The river Li, in Guangxi province, meanders gently through a bountiful land: a land filled with rice, water chestnuts, kumquats, oranges, long beans, taro and dozens of other crops. When you see a field being hoed before planting, the soil itself seems to invite you to grasp its richness. The backdrop to this fertility is of the most dramatic kind: tens of thousands of sheer limestone peaks, all but the most vertical overhangs covered in lush green forest.
The Li valley isn’t the only karst formation in the world, and it’s by no means the only beautiful river valley in China. But its combination of lush fertility and the extraordinary backdrop is perhaps unique: certainly unique enough to be printed billions of times on the country’s 20 yuan banknote and to attract throngs of tourists – nearly 30 million a year, 90% of them from the rest of China. Maybe it’s something spiritual that attracts them: if you’ve spent time in Asia, you’ll understand that when you see the lush green of a paddy field, the stems groaning with rice waiting to be harvested, there’s a deep, visceral feeling that all’s well with the world.
In point of fact, not everything is well with the world. All that lush produce is coming from smallholdings and the need to keep food prices low for a burgeoning urban population means, as it has often done through history, that farmers barely earn enough to feed themselves: most farming families require other sources of income. There are government subsidies, but in spite of the huffing and puffing from both Donald Trump and Barack Obama before him, they sound painfully low to me: our guide told us that a mu of land near Guilin, Guangxi’s capital, will attract just 100 yuan (in English: the subsidy for an acre is £67), although subsidies in the famous rice terraces of Longqi attract up to 100 times that, since they are expensive to farm and rightly considered a priceless tourist attraction. And while Guilin and Yangshuo (the town at the other end of the most popular Li River cruise route) look bustling and prosperous, you still catch snatches of underdevelopment and poverty: Yangshuo’s main food market was packed with wonderful fresh fruit and vegetables, but hygiene standards were indifferent. In another Yangshuo market, just before opening time, I saw a number of women crouched among the refuse sacks, reclaiming the contents of half-eaten lunch boxes: one hopes it was for animal feed, but I felt alarmingly uncertain.
The truth is, though, that these are isolated instances in what looks like an improving picture. The main food streets are incredibly busy, which attests to tourist money flowing into the local economy: there are lots of specialities made with local produce, amongst which the large scale hand-chopping of chilies, garlic and ginger into the fiery pickled paste beloved by Guangxi foodies is a delightful sight. Local young people say that their parents and especially grandparents are continually enjoining them to appreciate what they have, compared to the incredible levels of hardship those grandparents had to survive. And it’s become possible to leave government service to be an entrepreneur: we bought tea from a former English teacher who had become fed up with the ten hour working days and low pay and had joined his family in setting up what appeared to be a successful tea business (before he retrained as a tea master, he confessed, none of them had any prior experience). At Guilin’s “Elephant Trunk Hill”, the stall renting traditional dress for children to pose in photos was doing a steady trade. Elephant Trunk Hill, by the way, gets lit up at night in spectacular fashion, with constantly changing colours.

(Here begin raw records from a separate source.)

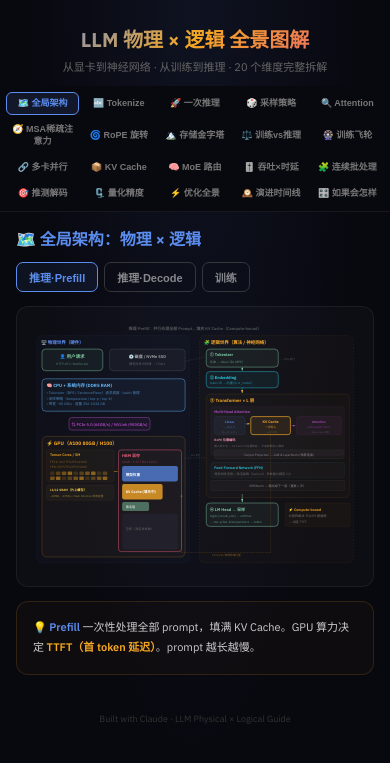
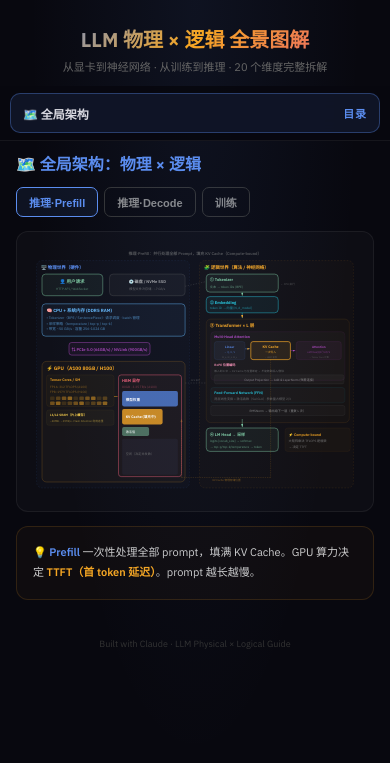
Before and after one commit to Kidlovec/kidlovec.github.io, a Jekyll site: the page tools/llm-guide.html, which Jekyll copies as it is, in a window 390 px wide. Shown: the top 763 px of the page. Built offline with Jekyll 4.4.1, drawn with Linux system fonts in a browser that asks for light colours; nearby versions of some CDN libraries.

Commit message:
Collapse mobile LLM guide navigation

```diff
--- a/tools/llm-guide.html
+++ b/tools/llm-guide.html
@@ -2493,7 +2495,13 @@ return <div style={{minHeight:"100vh",background:"#08080f",color:"#d8d8e0",fontF
 <h1 style={{fontSize:20,fontWeight:700,margin:0,background:"linear-gradient(135deg,#5B8DEF,#F5A623,#E85D75)",WebkitBackgroundClip:"text",WebkitTextFillColor:"transparent",position:"relative"}}>LLM 物理 × 逻辑 全景图解</h1>
 <p style={{fontSize:11,color:"#666",marginTop:5,position:"relative"}}>从显卡到神经网络 · 从训练到推理 · 20 个维度完整拆解</p>
 </div>
-<div className="tabs-wrap" style={{position:"sticky",top:0,zIndex:10,background:"#08080f",borderBottom:"1px solid rgba(255,255,255,0.06)",padding:"6px 0",marginBottom:14}}>
+<div className={"tabs-wrap "+(menuOpen?"is-open":"is-closed")} style={{position:"sticky",top:0,zIndex:10,background:"#08080f",borderBottom:"1px solid rgba(255,255,255,0.06)",padding:"6px 0",marginBottom:14}}>
+<div className="tabs-mobile-toggle">
+  <button type="button" onClick={()=>setMenuOpen(o=>!o)} aria-expanded={menuOpen} aria-label={menuOpen?"收起章节目录":"展开章节目录"}>
+    <span className="tabs-mobile-current">{activeTab.icon} {activeTab.label}</span>
+    <span className="tabs-mobile-action">{menuOpen?"收起":"目录"}</span>
+  </button>
+</div>
 <div className="tabs-bar" style={{maxWidth:740,margin:"0 auto",padding:"0 8px",display:"flex",gap:3,overflowX:"auto",WebkitOverflowScrolling:"touch"}}>
 {TABS.map(s=><button key={s.id} className="tab-btn" onClick={()=>go(s.id)} style={{padding:"5px 8px",borderRadius:6,fontSize:10,fontWeight:600,cursor:"pointer",border:sec===s.id?"1.5px solid #5B8DEF":"1.5px solid transparent",background:sec===s.id?"rgba(91,141,239,0.12)":"transparent",color:sec===s.id?"#5B8DEF":"#777",whiteSpace:"nowrap",flexShrink:0}}>{s.icon} {s.label}</button>)}
 </div>
@@ -2533,12 +2541,19 @@ return <div style={{minHeight:"100vh",background:"#08080f",color:"#d8d8e0",fontF
 .tabs-bar{scrollbar-width:thin}
 .tabs-bar::-webkit-scrollbar{height:4px}
 .tabs-bar::-webkit-scrollbar-thumb{background:rgba(91,141,239,0.35);border-radius:2px}
-
-/* mobile: 5×4 grid so all 19 tabs fit one screen */
+.tabs-mobile-toggle{display:none}
+
+/* mobile: collapsed floating chapter menu */
 @media (max-width:768px){
-  .tabs-bar{display:grid !important;grid-template-columns:repeat(5,1fr) !important;gap:3px;overflow:visible !important;padding:0 6px !important}
-  .tab-btn{font-size:9px !important;padding:5px 3px !important;white-space:normal !important;line-height:1.25 !important;text-align:center;flex-shrink:0}
+  .tabs-wrap{padding:7px 10px !important;margin-bottom:10px !important;background:rgba(8,8,15,0.94) !important;backdrop-filter:blur(12px);-webkit-backdrop-filter:blur(12px)}
   .tabs-wrap::after{display:none}
+  .tabs-mobile-toggle{display:block;max-width:740px;margin:0 auto}
+  .tabs-mobile-toggle button{width:100%;min-height:40px;border-radius:10px;border:1px solid rgba(91,141,239,0.35);background:rgba(91,141,239,0.10);color:#d8d8e0;display:flex;align-items:center;justify-content:space-between;gap:10px;padding:0 12px;font-size:12px;font-weight:700;font-family:'IBM Plex Sans','Noto Sans SC',system-ui,sans-serif}
+  .tabs-mobile-current{min-width:0;overflow:hidden;text-overflow:ellipsis;white-space:nowrap;text-align:left}
+  .tabs-mobile-action{flex:none;color:#5B8DEF;font-size:11px;letter-spacing:.08em}
+  .tabs-wrap.is-closed .tabs-bar{display:none !important}
+  .tabs-wrap.is-open .tabs-bar{display:grid !important;grid-template-columns:repeat(4,1fr) !important;gap:4px;max-height:42vh;overflow-y:auto !important;overflow-x:hidden !important;padding:7px 0 1px !important;margin:0 auto !important}
+  .tab-btn{font-size:9px !important;padding:6px 3px !important;white-space:normal !important;line-height:1.22 !important;text-align:center;flex-shrink:0;min-height:36px}
 }
 `}</style>
 
```
Also changed, not shown: other parts of tools/llm-guide.html (+3 -1 lines).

The name Guilin (桂林), by the way, means “Osmanthus forest” – the second kanji character is delightfully pictorial. No, I hadn’t heard of the Osmanthus tree either before I came here, but it’s a dark leaved thing which provides masses of tiny yellow flowers which are incredibly aromatic and make a delicious tea.
One of the signs of increasing prosperity is a kind of slow motion building boom. Most rural families aspire to a bigger and better home. They have enough land to build one on their plot, but they’re short of ready cash to buy building materials: whenever they get a bit of spare cash, they plough it into the next step of building their new home. As a result, you see large numbers of part-finished houses, anywhere from concrete shells with no walls yet through to places that are obviously being lived in but still need work. Another impressive sight is watching a rice paddy being blitzed by a kind of miniature combine harvester: it’s only a tiny thing, not much over a couple of metres in length, but it powers through a small rice field leaving a pile of stalks behind, arriving at the end of its trip to disgorge its pickings into the awaiting farmers’ rice sacks. It bears no comparison with the giant tractor-driven behemoths that you’d see in an English wheat field (let alone its American equivalent), but it’s small, neat and effective.
But setting aside such musings about China’s economy and prospects, the main impression that Guangxi on one is the extraordinary beauty of its scenery. As someone with pretensions to being a serious photographer, I normally spend my life looking around a landscape looking for a good angle. Here in the Li River valley, the lovely slow-flowing river and those amazing karst pinnacles mean that you can stand somewhere and pivot full circle with a good angle for a stunningly framed shot in almost any direction you look. If this place isn’t on your bucket list yet, it should be.